The great “Lady Day”, was born Eleanor Gough in Baltimore, MD on April 7, 1915.
The future "Lady Day" first heard the music of Louis Armstrong and Bessie Smith on a Victrola at Alice Dean's, the Baltimore "house of ill repute" where she ran errands and scrubbed floors as a young girl. She made her singing debut in obscure Harlem nightclubs (borrowing her professional name from screen star Billie Dove).
In 1933 she met jazz critic and talent scout John Hammond who introduced her to Benny Goodman. It was with Goodman that she had her first recording session. In 1935 she teamed with the Teddy Wilson orchestra and later with Count Basie and Artie Shaw.
From 1933 through 1944, Holiday recorded over 200 songs including the top ten hits “What a Little Moonlight Can Do”, “Twenty-Four Hours a Day”, “If You were Mine”, “These Foolish Things”, “No Regrets”, “A Fine Romance”, “The Way You Look Tonight”, “Who Loves You?”, “I Can’t Give You Anything But Love”, “Pennies from Heaven” (#3, 1937), “I’ve Got My Love to Keep Me Warm”, “This Year’s Kisses”, “The Mood That I’m In”, “Carelessly” (#1, 1937), “Mean to Me”, “A Sailboat in the Moonlight”, “Getting Some Fun Out of Life” and “I’m Gonna Lock My Heart” (#2, 1938).
In 1939 she co-wrote and recorded the jazz classic “Strange Fruite.” At the time of its release, the song was banned by radio networks as too controversial, but in the 1970’s was selected for the NARAS (Grammy) Hall of Fame.
Another Holiday penned composition “God Bless the Child” was released in 1941 and has also been inducted into the NARAS Hall of Fame.
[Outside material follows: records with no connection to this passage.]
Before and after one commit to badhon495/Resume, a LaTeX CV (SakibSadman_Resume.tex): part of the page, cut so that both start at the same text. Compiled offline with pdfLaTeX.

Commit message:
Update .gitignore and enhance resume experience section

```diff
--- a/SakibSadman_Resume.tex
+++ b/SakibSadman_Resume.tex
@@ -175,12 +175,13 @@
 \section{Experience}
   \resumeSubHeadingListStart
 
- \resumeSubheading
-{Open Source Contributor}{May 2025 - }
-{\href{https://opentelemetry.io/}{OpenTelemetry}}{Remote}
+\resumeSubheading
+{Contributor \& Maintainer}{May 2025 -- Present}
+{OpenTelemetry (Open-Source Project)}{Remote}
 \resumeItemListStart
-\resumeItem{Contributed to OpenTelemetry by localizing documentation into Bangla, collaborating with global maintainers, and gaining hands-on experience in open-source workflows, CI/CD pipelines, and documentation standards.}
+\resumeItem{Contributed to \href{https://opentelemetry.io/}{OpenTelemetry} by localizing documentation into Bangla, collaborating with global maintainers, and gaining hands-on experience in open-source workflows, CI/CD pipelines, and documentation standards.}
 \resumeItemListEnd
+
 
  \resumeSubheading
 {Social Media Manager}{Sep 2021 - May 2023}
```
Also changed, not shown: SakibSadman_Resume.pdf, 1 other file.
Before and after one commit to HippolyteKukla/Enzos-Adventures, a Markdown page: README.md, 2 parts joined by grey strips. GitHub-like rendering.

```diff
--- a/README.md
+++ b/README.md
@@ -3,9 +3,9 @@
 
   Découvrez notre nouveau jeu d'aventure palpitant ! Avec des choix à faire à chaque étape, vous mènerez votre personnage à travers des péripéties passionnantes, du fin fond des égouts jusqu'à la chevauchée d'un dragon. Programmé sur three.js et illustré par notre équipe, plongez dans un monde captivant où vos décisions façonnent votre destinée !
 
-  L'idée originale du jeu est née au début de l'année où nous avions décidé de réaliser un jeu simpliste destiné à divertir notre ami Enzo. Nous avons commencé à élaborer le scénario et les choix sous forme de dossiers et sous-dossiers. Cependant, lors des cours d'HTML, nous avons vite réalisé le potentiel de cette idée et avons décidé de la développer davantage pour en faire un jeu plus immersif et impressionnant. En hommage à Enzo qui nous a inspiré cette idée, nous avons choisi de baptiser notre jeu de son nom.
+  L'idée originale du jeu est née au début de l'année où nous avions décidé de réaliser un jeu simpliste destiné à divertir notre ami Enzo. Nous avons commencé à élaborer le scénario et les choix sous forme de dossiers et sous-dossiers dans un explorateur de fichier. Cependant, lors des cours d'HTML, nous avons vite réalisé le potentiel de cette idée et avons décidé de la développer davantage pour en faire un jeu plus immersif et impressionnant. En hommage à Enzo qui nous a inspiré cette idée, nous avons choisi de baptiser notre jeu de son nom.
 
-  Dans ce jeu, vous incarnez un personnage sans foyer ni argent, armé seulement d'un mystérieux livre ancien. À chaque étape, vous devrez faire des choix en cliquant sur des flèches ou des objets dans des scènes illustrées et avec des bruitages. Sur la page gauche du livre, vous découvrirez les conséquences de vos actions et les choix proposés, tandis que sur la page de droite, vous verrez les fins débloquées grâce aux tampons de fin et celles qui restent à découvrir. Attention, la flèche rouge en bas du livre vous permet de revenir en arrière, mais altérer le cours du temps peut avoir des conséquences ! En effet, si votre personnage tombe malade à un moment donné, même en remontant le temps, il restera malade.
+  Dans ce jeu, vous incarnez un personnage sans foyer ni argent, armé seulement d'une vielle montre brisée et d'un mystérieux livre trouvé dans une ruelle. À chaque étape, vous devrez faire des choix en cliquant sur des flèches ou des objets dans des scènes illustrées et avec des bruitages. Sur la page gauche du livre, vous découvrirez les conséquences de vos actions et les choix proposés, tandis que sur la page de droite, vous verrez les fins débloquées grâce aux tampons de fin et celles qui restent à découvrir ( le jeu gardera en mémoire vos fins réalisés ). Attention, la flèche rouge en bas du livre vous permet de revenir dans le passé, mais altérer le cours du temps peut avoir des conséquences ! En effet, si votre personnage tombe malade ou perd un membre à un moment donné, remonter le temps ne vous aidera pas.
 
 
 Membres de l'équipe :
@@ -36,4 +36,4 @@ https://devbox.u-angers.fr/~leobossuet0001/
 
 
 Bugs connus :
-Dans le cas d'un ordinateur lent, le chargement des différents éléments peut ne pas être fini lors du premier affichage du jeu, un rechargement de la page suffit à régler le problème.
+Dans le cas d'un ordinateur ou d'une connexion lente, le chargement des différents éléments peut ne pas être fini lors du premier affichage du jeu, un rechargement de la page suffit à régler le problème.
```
Billie Holiday died on July 17, 1959 at the age of 44. It is her unique diction, inimitable phrasing and acute dramatic intensity that made her the outstanding jazz singer of her day and one of American music’s icons. "Singing songs like the 'The Man I Love' or 'Porgy' is no more work than sitting down and eating Chinese roast duck, and I love roast duck," she wrote in her autobiography. "I've lived songs like that."